- _Exercise brief_
Below are records to repeat exactly; copy them without the pictures.

Source data section start

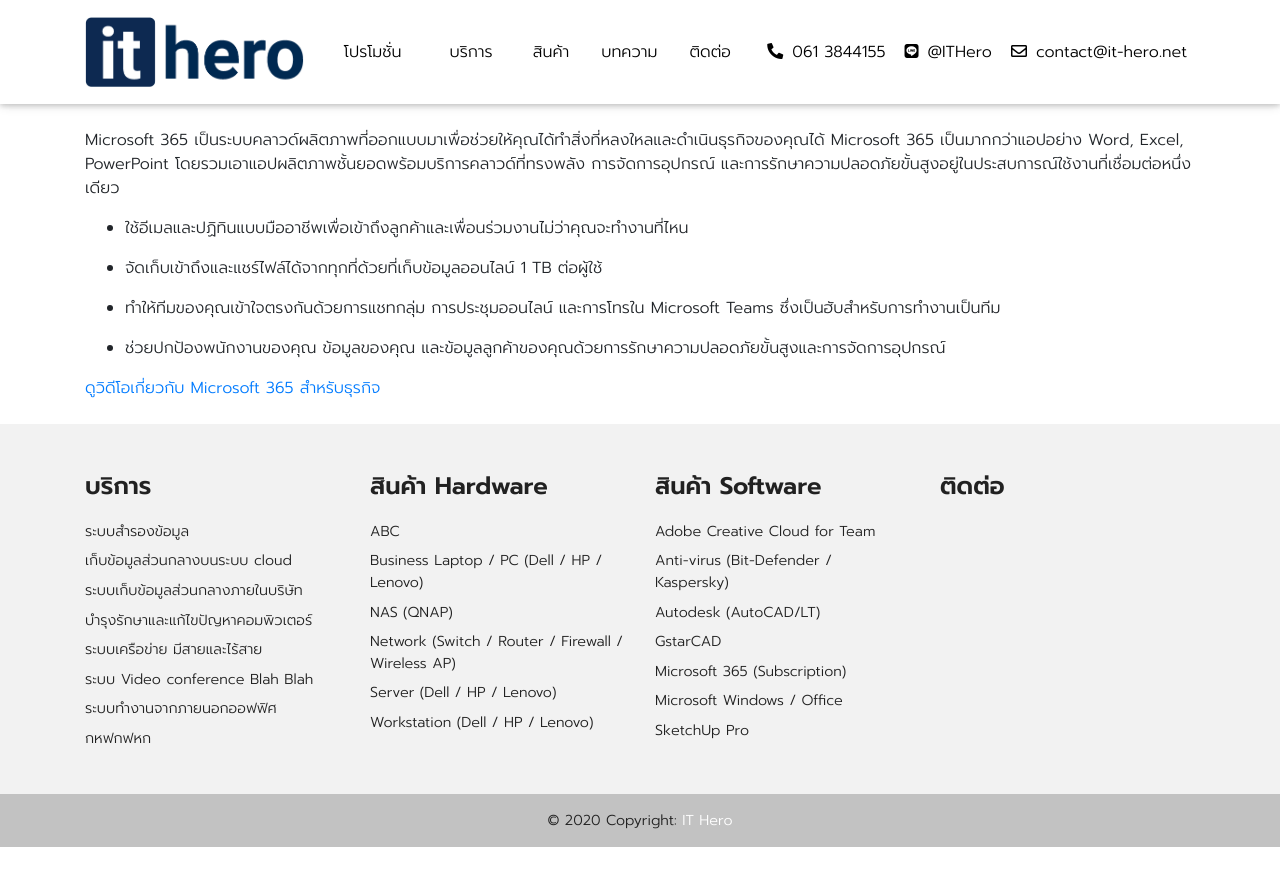
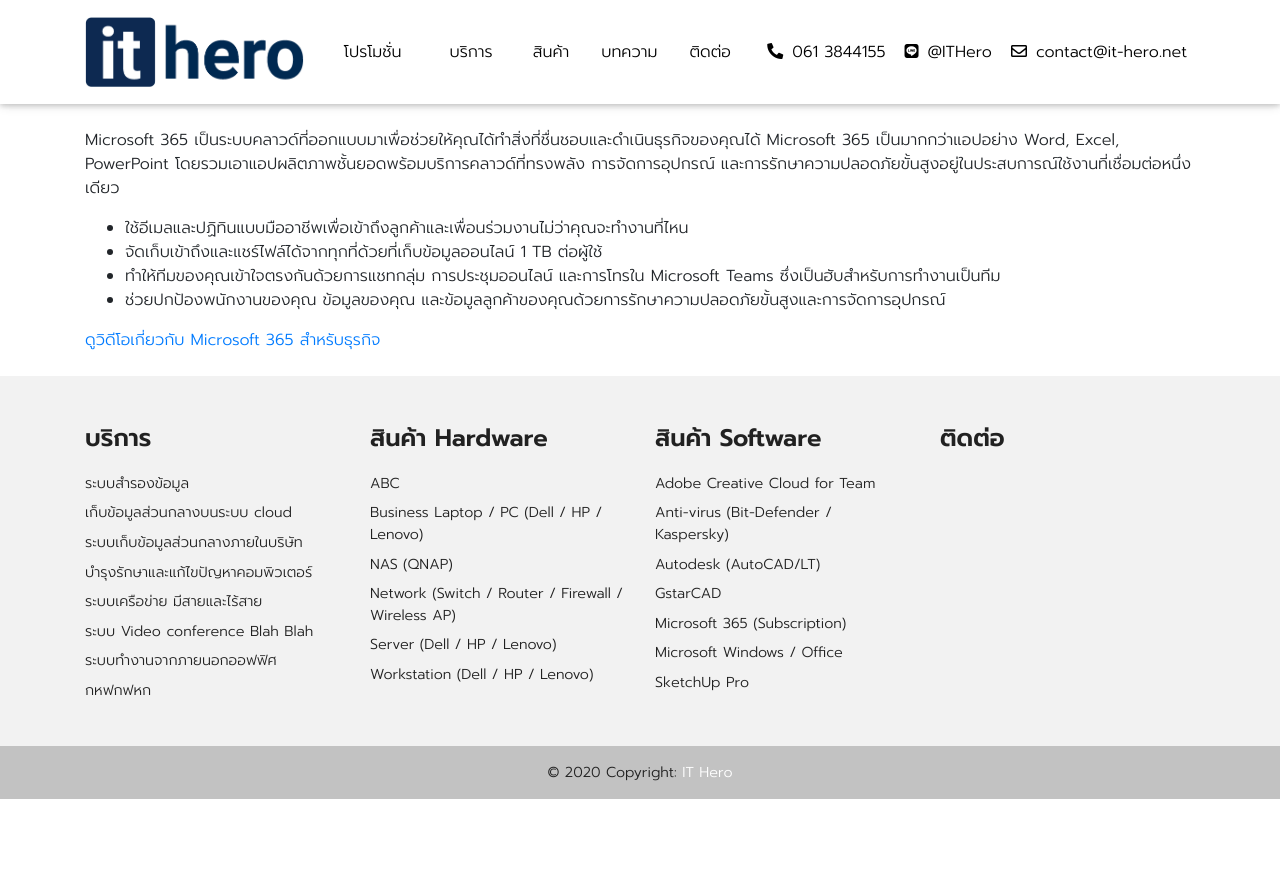
Before and after one commit to nexus2live-git/website-it-hero, a Jekyll site: the page built from _products_software/microsoft-365.md, in a window 1280 px wide. Shown: the top 886 px of the page. Built offline with Jekyll 4.4.1, drawn with Linux system fonts in a browser that asks for light colours; nearby versions of some CDN libraries.

Commit message:
Update from Forestry.io IT Hero updated _products_software/microsoft-365.md

```diff
--- a/_products_software/microsoft-365.md
+++ b/_products_software/microsoft-365.md
@@ -1,17 +1,14 @@
 ---
 title: Microsoft 365 (Subscription)
 thumbnail: "/assets/uploads/micrososft_365_logo.png"
-description: Microsoft 365
+description: เป็นระบบคลาวด์ที่ออกแบบมาเพื่อช่วยให้คุณได้ทำสิ่งที่ชื่นชอบและดำเนินธุรกิจของคุณได้
 
 ---
-Microsoft 365 เป็นระบบคลาวด์ผลิตภาพที่ออกแบบมาเพื่อช่วยให้คุณได้ทำสิ่งที่หลงใหลและดำเนินธุรกิจของคุณได้ Microsoft 365 เป็นมากกว่าแอปอย่าง Word, Excel, PowerPoint โดยรวมเอาแอปผลิตภาพชั้นยอดพร้อมบริการคลาวด์ที่ทรงพลัง การจัดการอุปกรณ์ และการรักษาความปลอดภัยขั้นสูงอยู่ในประสบการณ์ใช้งานที่เชื่อมต่อหนึ่งเดียว
+Microsoft 365 เป็นระบบคลาวด์ที่ออกแบบมาเพื่อช่วยให้คุณได้ทำสิ่งที่ชื่นชอบและดำเนินธุรกิจของคุณได้ Microsoft 365 เป็นมากกว่าแอปอย่าง Word, Excel, PowerPoint โดยรวมเอาแอปผลิตภาพชั้นยอดพร้อมบริการคลาวด์ที่ทรงพลัง การจัดการอุปกรณ์ และการรักษาความปลอดภัยขั้นสูงอยู่ในประสบการณ์ใช้งานที่เชื่อมต่อหนึ่งเดียว
 
 * ใช้อีเมลและปฏิทินแบบมืออาชีพเพื่อเข้าถึงลูกค้าและเพื่อนร่วมงานไม่ว่าคุณจะทำงานที่ไหน
-
 * จัดเก็บเข้าถึงและแชร์ไฟล์ได้จากทุกที่ด้วยที่เก็บข้อมูลออนไลน์ 1 TB ต่อผู้ใช้
-
 * ทำให้ทีมของคุณเข้าใจตรงกันด้วยการแชทกลุ่ม การประชุมออนไลน์ และการโทรใน Microsoft Teams ซึ่งเป็นฮับสำหรับการทำงานเป็นทีม
-
 * ช่วยปกป้องพนักงานของคุณ ข้อมูลของคุณ และข้อมูลลูกค้าของคุณด้วยการรักษาความปลอดภัยขั้นสูงและการจัดการอุปกรณ์
 
 > [ดูวิดีโอเกี่ยวกับ Microsoft 365 สำหรับธุรกิจ](https://www.microsoft.com/th-th/videoplayer/embed/RE4qPma?autoplay=true)
```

Source data section end

- _Response below_
Before and after one commit to nexus2live-git/website-it-hero, a Jekyll site: the page built from _products_software/microsoft-365.md, in a window 1280 px wide. Shown: the top 886 px of the page. Built offline with Jekyll 4.4.1, drawn with Linux system fonts in a browser that asks for light colours; nearby versions of some CDN libraries.

Commit message:
Update from Forestry.io IT Hero updated _products_software/microsoft-365.md

```diff
--- a/_products_software/microsoft-365.md
+++ b/_products_software/microsoft-365.md
@@ -1,17 +1,14 @@
 ---
 title: Microsoft 365 (Subscription)
 thumbnail: "/assets/uploads/micrososft_365_logo.png"
-description: Microsoft 365
+description: เป็นระบบคลาวด์ที่ออกแบบมาเพื่อช่วยให้คุณได้ทำสิ่งที่ชื่นชอบและดำเนินธุรกิจของคุณได้
 
 ---
-Microsoft 365 เป็นระบบคลาวด์ผลิตภาพที่ออกแบบมาเพื่อช่วยให้คุณได้ทำสิ่งที่หลงใหลและดำเนินธุรกิจของคุณได้ Microsoft 365 เป็นมากกว่าแอปอย่าง Word, Excel, PowerPoint โดยรวมเอาแอปผลิตภาพชั้นยอดพร้อมบริการคลาวด์ที่ทรงพลัง การจัดการอุปกรณ์ และการรักษาความปลอดภัยขั้นสูงอยู่ในประสบการณ์ใช้งานที่เชื่อมต่อหนึ่งเดียว
+Microsoft 365 เป็นระบบคลาวด์ที่ออกแบบมาเพื่อช่วยให้คุณได้ทำสิ่งที่ชื่นชอบและดำเนินธุรกิจของคุณได้ Microsoft 365 เป็นมากกว่าแอปอย่าง Word, Excel, PowerPoint โดยรวมเอาแอปผลิตภาพชั้นยอดพร้อมบริการคลาวด์ที่ทรงพลัง การจัดการอุปกรณ์ และการรักษาความปลอดภัยขั้นสูงอยู่ในประสบการณ์ใช้งานที่เชื่อมต่อหนึ่งเดียว
 
 * ใช้อีเมลและปฏิทินแบบมืออาชีพเพื่อเข้าถึงลูกค้าและเพื่อนร่วมงานไม่ว่าคุณจะทำงานที่ไหน
-
 * จัดเก็บเข้าถึงและแชร์ไฟล์ได้จากทุกที่ด้วยที่เก็บข้อมูลออนไลน์ 1 TB ต่อผู้ใช้
-
 * ทำให้ทีมของคุณเข้าใจตรงกันด้วยการแชทกลุ่ม การประชุมออนไลน์ และการโทรใน Microsoft Teams ซึ่งเป็นฮับสำหรับการทำงานเป็นทีม
-
 * ช่วยปกป้องพนักงานของคุณ ข้อมูลของคุณ และข้อมูลลูกค้าของคุณด้วยการรักษาความปลอดภัยขั้นสูงและการจัดการอุปกรณ์
 
 > [ดูวิดีโอเกี่ยวกับ Microsoft 365 สำหรับธุรกิจ](https://www.microsoft.com/th-th/videoplayer/embed/RE4qPma?autoplay=true)
```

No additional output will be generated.